The British Society of Soil Science (BSSS) last month announced their new science note, which recommends that farmers and land managers are encouraged and rewarded for implementing sustainable soil management practices (known in the agricultural sector as ‘regenerative farming’) and that where financial incentives are developed to encourage such practices, any funder should provide ongoing, ‘long-term’ support to these schemes.
With input from ADAS soil scientists Paul Newell Price and Anne Bhogal, the note set out the main issues surrounding soil C and the actions that governments, communities and individuals can take. Recommendations included not only advice on the kind of soil management practices and contexts in which it may be possible to increase soil carbon, but also the vital importance of protecting existing carbon stores in permanent grasslands, moorlands, peatlands, wetlands and woodlands.
The importance of our soil as a carbon store
Soils are an essential carbon store. Increasing soil organic carbon content through sustainable soil management can improve soil health, which will in turn, improve the efficiency of food production and water quality. However, increasing the soil’s ability to store organic carbon can be a slow process, often taking decades. Any increases can also be undone very quickly by returning to former practices. The note recommends that any incentives to support farmers and other landowners to sequester carbon, are made over the long-term so progress can be maintained, and any gains are not lost.
Sustainable soil management (sometimes referred to as ‘regenerative agriculture’) includes reducing the amount of tillage, using ‘cover crops’ between food crops and introducing organic materials. The note also recommends that smaller landowners and gardeners play a part by introducing these practices to increase the amount of carbon in their soil. Methods like composting and using ‘reduced dig’ gardening can all help.

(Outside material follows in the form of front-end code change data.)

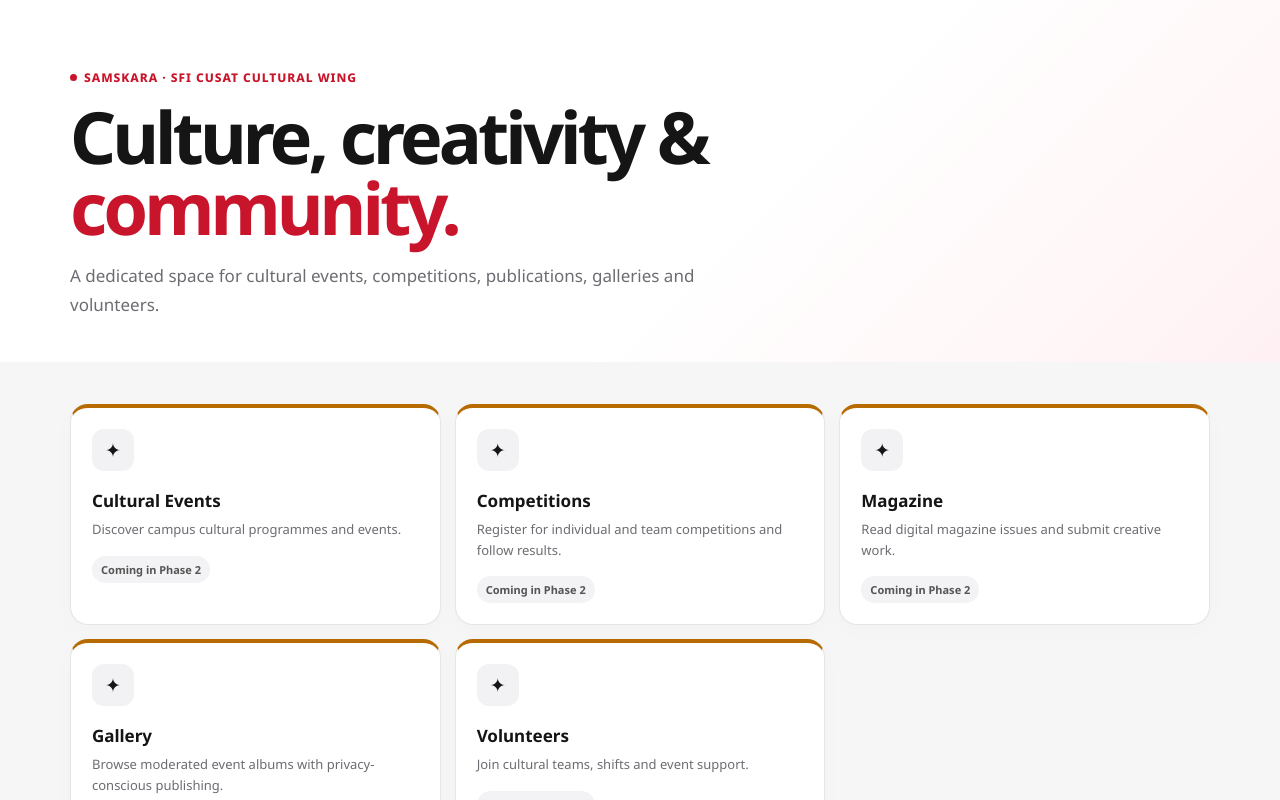
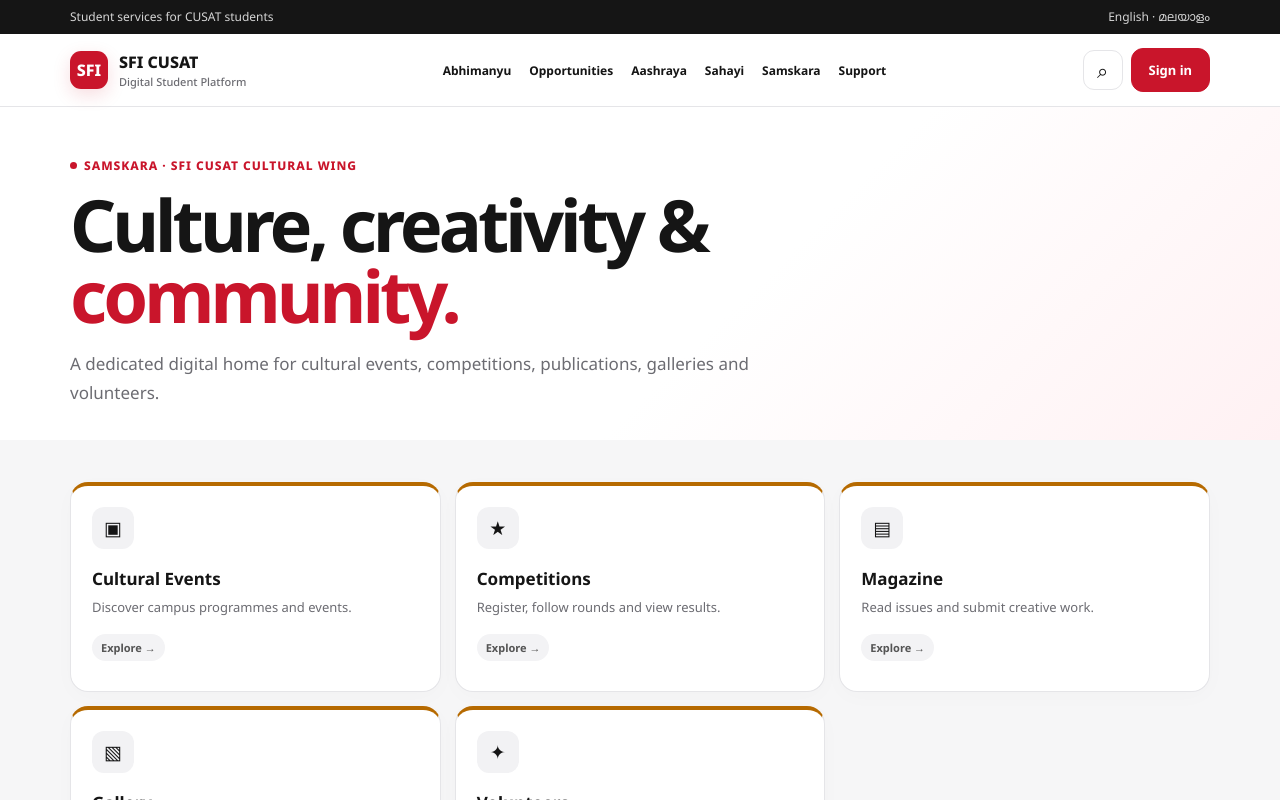
Before and after one commit to Com-Adarsh/Sficusatapp-, a Next.js app: page /samskara in a window 1280 px wide. Shown: the top 800 px of the page. Built offline with nearby package versions, Linux system fonts and the light colour scheme.

Commit message:
feat: refresh frontend app/samskara/page.tsx

```diff
--- a/app/samskara/page.tsx
+++ b/app/samskara/page.tsx
@@ -1,2 +1 @@
-const items=[["Cultural Events","Discover campus cultural programmes and events."],["Competitions","Register for individual and team competitions and follow results."],["Magazine","Read digital magazine issues and submit creative work."],["Gallery","Browse moderated event albums with privacy-conscious publishing."],["Volunteers","Join cultural teams, shifts and event support."]];
-export default function Samskara(){return <main><section className="hero"><div className="shell"><div className="eyebrow"><i className="dot"/> Samskara · SFI CUSAT Cultural Wing</div><h1>Culture, creativity & <em>community.</em></h1><p>A dedicated space for cultural events, competitions, publications, galleries and volunteers.</p></div></section><section className="section"><div className="shell"><div className="grid3">{items.map(([t,d])=><article className="card initiative m" key={t}><div className="icon">✦</div><h3>{t}</h3><p>{d}</p><div className="chips"><span className="chip">Coming in Phase 2</span></div></article>)}</div></div></section></main>}
+import PageShell from "../components/PageShell"; const items=[["Cultural Events","Discover campus programmes and events.","/samskara/events","▣"],["Competitions","Register, follow rounds and view results.","/samskara/competitions","★"],["Magazine","Read issues and submit creative work.","/samskara/magazine","▤"],["Gallery","Browse moderated event albums.","/samskara/gallery","▧"],["Volunteers","Join cultural teams and event shifts.","/samskara/volunteers","✦"]]; export default function Samskara(){return <PageShell><section className="hero compact"><div className="shell"><div className="eyebrow"><i className="dot"/> Samskara · SFI CUSAT Cultural Wing</div><h1>Culture, creativity & <em>community.</em></h1><p>A dedicated digital home for cultural events, competitions, publications, galleries and volunteers.</p></div></section><section className="section"><div className="shell grid3">{items.map(([t,d,h,i])=><a className="card initiative m" href={h} key={t}><div className="icon">{i}</div><h3>{t}</h3><p>{d}</p><div className="chips"><span className="chip">Explore →</span></div></a>)}</div></section></PageShell>}
```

The use of materials such as basalt or carbonised biomass (biochar) to boost natural soil carbon stores needs to be carefully considered. A whole life cycle approach should be taken to ensure they do not impact soil quality through pH change.
Dr Paul Newell Price, Chair of the group and Principal Soil Scientist at ADAS said,
“We hope this science note provides some clarity around the challenges of protecting and increasing soil carbon levels, and highlights how farmers and land managers could be supported to improve soil health and assist with efforts to mitigate and adapt to climate change.”
The Science Note: Soil Carbon is available as a technical, fully referenced document and as a short, summary document via: https://soils.org.uk/education/guidance-and-science-notes/.